      "Currently, the Myrtle Beach Area Chamber of Commerce staff members are working in support of both in-market visitors trying to get home, and those visitors who were scheduled to fly into the Myrtle Beach area by helping to address their immediate travel needs," Myrtle Beach Area Chamber of Commerce President Brad Dean said in a press release.

      "We have informed various local travel agents of Direct Air flight cancellations and suspensions and are working with them to assist any visitor who may have experienced a canceled or suspended flight. We are offering various local travel agents' contact information to anyone calling our visitors center for assistance, in addition to providing them the contact information of both the airport and Direct Air's corporate headquarters," Dean said.

      He added, "Lastly, the chamber's Myrtle Beach area welcome kiosk at the airport is also acting as a customer service desk to assist those visitors with either canceled or suspended flights.
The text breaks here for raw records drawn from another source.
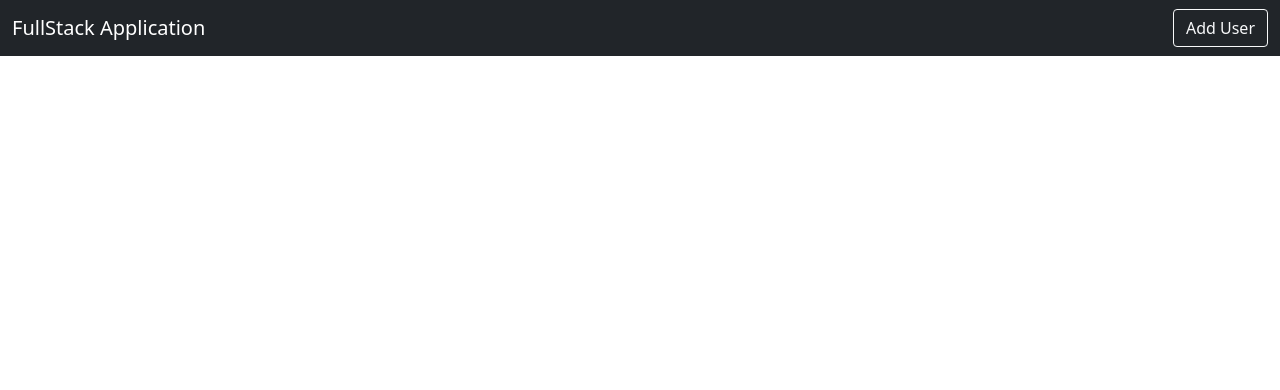
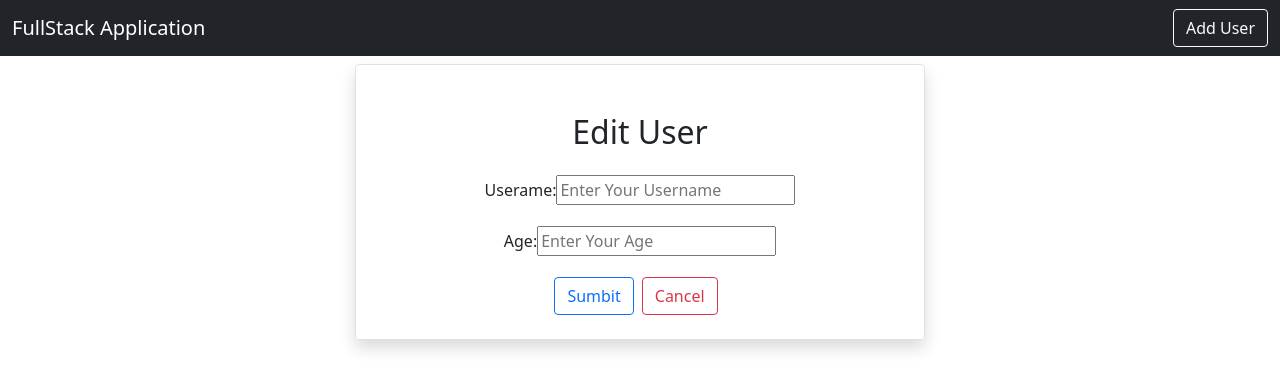
Before and after one commit to Hoxton019030/MyBatis-React, a React (Create React App) app in the folder React-FrontEnd/: page /edituser/1 in a window 1280 px wide. Shown: the top 390 px of the page. Built offline with nearby package versions, Linux system fonts and the light colour scheme; no server answers.

Commit message:
add : partial done

```diff
--- a/React-FrontEnd/src/App.js
+++ b/React-FrontEnd/src/App.js
@@ -5,7 +5,12 @@ import Navbar from './layout/Navbar';
 import Home from './pages/Home';
 import { BrowserRouter as Router, Routes, Route } from 'react-router-dom';
 import AddUser from './users/AddUser';
+import EditUser from './users/EditUser';
 
+//BrowserRouter 是 React-Router-DOM 模組中的一個 Router 元件，可以用於建立基於瀏覽器路由的應用程序。它可以讓你在應用程序中使用像是 <Link> 和 <Route> 這樣的元件來進行頁面導航和路由管理。
+//Routes 是用來將多個 <Route> 元件組合在一起的元件，它的作用是讓 React-Router-DOM 知道所有可用的路由，以便正確地渲染應用程序的相應頁面。
+//Route 元件是 React-Router-DOM 中最常用的元件之一，它用於定義一個路由規則，並指定當使用者訪問特定路徑時應該渲染哪個組件。
+//這些元件可以幫助你建立一個具有多頁面路由功能的 React 應用程序，並管理用戶在應用程序中的導航和狀態。
 function App() {
   return (
     <div className="App">
@@ -14,6 +19,7 @@ function App() {
         <Routes>
           <Route exact path="/" element={<Home/>}/>
           <Route exact path="/adduser" element={<AddUser/>}/>
+          <Route exact path="/edituser/:id" element={<EditUser/>}/>
         </Routes>
 
       </Router>
--- a/React-FrontEnd/src/pages/Home.js
+++ b/React-FrontEnd/src/pages/Home.js
@@ -1,7 +1,10 @@
 import React, { useEffect, useState } from 'react'
 import axios from 'axios'
+import { Link, useParams } from 'react-router-dom';
 
 export default function Home() {
+
+    const {id} = useParams()
 
     const [users, setUsers] = useState([]) //在 React 中，useState 是一個 Hook 函数，它用於添加 state 變量到 React 函數式組件中。這個 Hook 接受一個初始值作為參數，並返回一個由當前狀態和一個更新狀態的函數組成的數組。
 
@@ -15,6 +18,11 @@ export default function Home() {
         const result = await axios.get("http://localhost:8080/member/");
         setUsers(result.data);
 
+    }
+
+    const deleteUser = async (id)=>{
+        await axios.delete(`http://localhost:8080/member/${id}`)
+        loadUsers()
     }
 
     return (
@@ -40,8 +48,8 @@ export default function Home() {
                                     <td>{user.age}</td>
                                     <td>
                                         <button className='btn btn-primary mx-2'>View</button>
-                                        <button className='btn btn-outline-primary mx-2'>Edit</button>
-                                        <button className='btn btn-outline-danger mx-2'>Delete</button>
+                                        <Link className='btn btn-outline-primary mx-2' to={`/edituser/${user.id}`}>Edit</Link>
+                                        <button className='btn btn-outline-danger mx-2' onClick={()=>deleteUser(user.id)}>Delete</button>
                                     </td>
                                 </tr>
                             ))
--- a/React-FrontEnd/src/users/AddUser.js
+++ b/React-FrontEnd/src/users/AddUser.js
@@ -1,6 +1,6 @@
 import axios from 'axios'
 import React, { useState } from 'react'
-import { useNavigate } from 'react-router-dom'
+import { Link, useNavigate } from 'react-router-dom'
 
 export default function AddUser() {
     let navigate = useNavigate()
@@ -42,7 +42,7 @@ export default function AddUser() {
                             <input type={"text"} className='formm-control' placeholder='Enter Your Age' name='age' value={age} onChange={(e) => onInputChange(e)}></input>
                         </div>
                         <button type='submit' className='btn btn-outline-primary'> Sumbit</button>
-                        <button type='submit' className='btn btn-outline-danger mx-2'>Cancel</button>
+                        <Link type='submit' className='btn btn-outline-danger mx-2' to="/">Cancel</Link>
                     </form>
                 </div>
             </div>
--- a/React-FrontEnd/src/users/EditUser.js
+++ b/React-FrontEnd/src/users/EditUser.js
@@ -0,0 +1,62 @@
+import axios from 'axios'
+import React, { useEffect, useState } from 'react'
+import { Link, useNavigate, useParams } from 'react-router-dom'
+
+export default function EditUser() {
+    let navigate = useNavigate()
+
+    const {id} =  useParams()
+
+    const [user, setUser] = useState({
+        username: "",
+        age: ""
+    })
+
+    const { username, age } = user
+
+    const onInputChange = (e) => {
+        setUser({ ...user, [e.target.name]: e.target.value }) //在 React 或 JavaScript 中，e.target.name 是事件觸發的 HTML 元素的 name 屬性。在這個程式碼中，當使用者輸入表單時，e.target.name 指的是該輸入欄位的 name 屬性。
+
+        //使用 e.target.name 作為 setUser 函式中的物件鍵，可以讓程式碼更具有彈性。這是因為當使用者更改表單時，這個函式會使用 e.target.name 來更新 user 物件中相應的屬性。這樣一來，即使表單中新增或刪除了欄位，只要每個欄位都有 name 屬性，就不需要修改 onInputChange 函式的程式碼。
+    }
+
+    const onSubmit =async (e) => {
+        e.preventDefault();
+        await  axios.patch("http://localhost:8080/member/",user);
+        navigate("/");
+    }
+
+    useEffect(()=>{
+        loadUser()
+    },[])
+
+    const loadUser = async ()=>{
+        const result = await axios.get(`http://localhost:8080/member/${id}`)
+        setUser(result.data)
+    }
+    return (
+        <div className='container'>
+            <div className='row'>
+                <div className='col-md-6 offset-md-3 border rounded p-4 mt-2 shadow'>
+                    <h2 className='text-center m-4'>Edit User</h2>
+                    {/* <div className='mb-3'>
+                        <label htmlFor='Name' className='form-label'>Name:</label>
+                        <input type={"text"} className='formm-control' placeholder='Enter Your Name' name='name'></input>
+                    </div> */}
+                    <form onSubmit={(e) => onSubmit(e)}>
+                        <div className='mb-3'>
+                            <label htmlFor='username' className='form-label'>Userame:</label>
+                            <input type={"text"} className='formm-control' placeholder='Enter Your Username' name='username' value={username} onChange={(e) => onInputChange(e)}></input>
+                        </div>
+                        <div className='mb-3'>
+                            <label htmlFor='age' className='form-label'>Age:</label>
+                            <input type={"text"} className='formm-control' placeholder='Enter Your Age' name='age' value={age} onChange={(e) => onInputChange(e)}></input>
+                        </div>
+                        <button type='submit' className='btn btn-outline-primary'> Sumbit</button>
+                        <Link type='submit' className='btn btn-outline-danger mx-2' to="/">Cancel</Link>
+                    </form>
+                </div>
+            </div>
+        </div>
+    )
+}
```
Also changed, not shown: 2 other files (tests, documents, lock files or other folders).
The MBACC is dedicated to making sure all visitors affected are provided the services they need until their flight issues are resolved, and we're working with local hotels and businesses to accommodate those in-market visitors to the best of our abilities."

      More than 140 passengers were stranded in Lakeland, Florida overnight because of a canceled Direct Air flight, according to our sister station WFTS. The city put all the stranded passengers in hotels and a shuttle picked them up Tuesday morning to bring them to Orlando to fly out. The Lakeland airport director told WFTS they don't know what the problem was. He says its the absolute worst time for canceled flights because every flight is full due to spring break.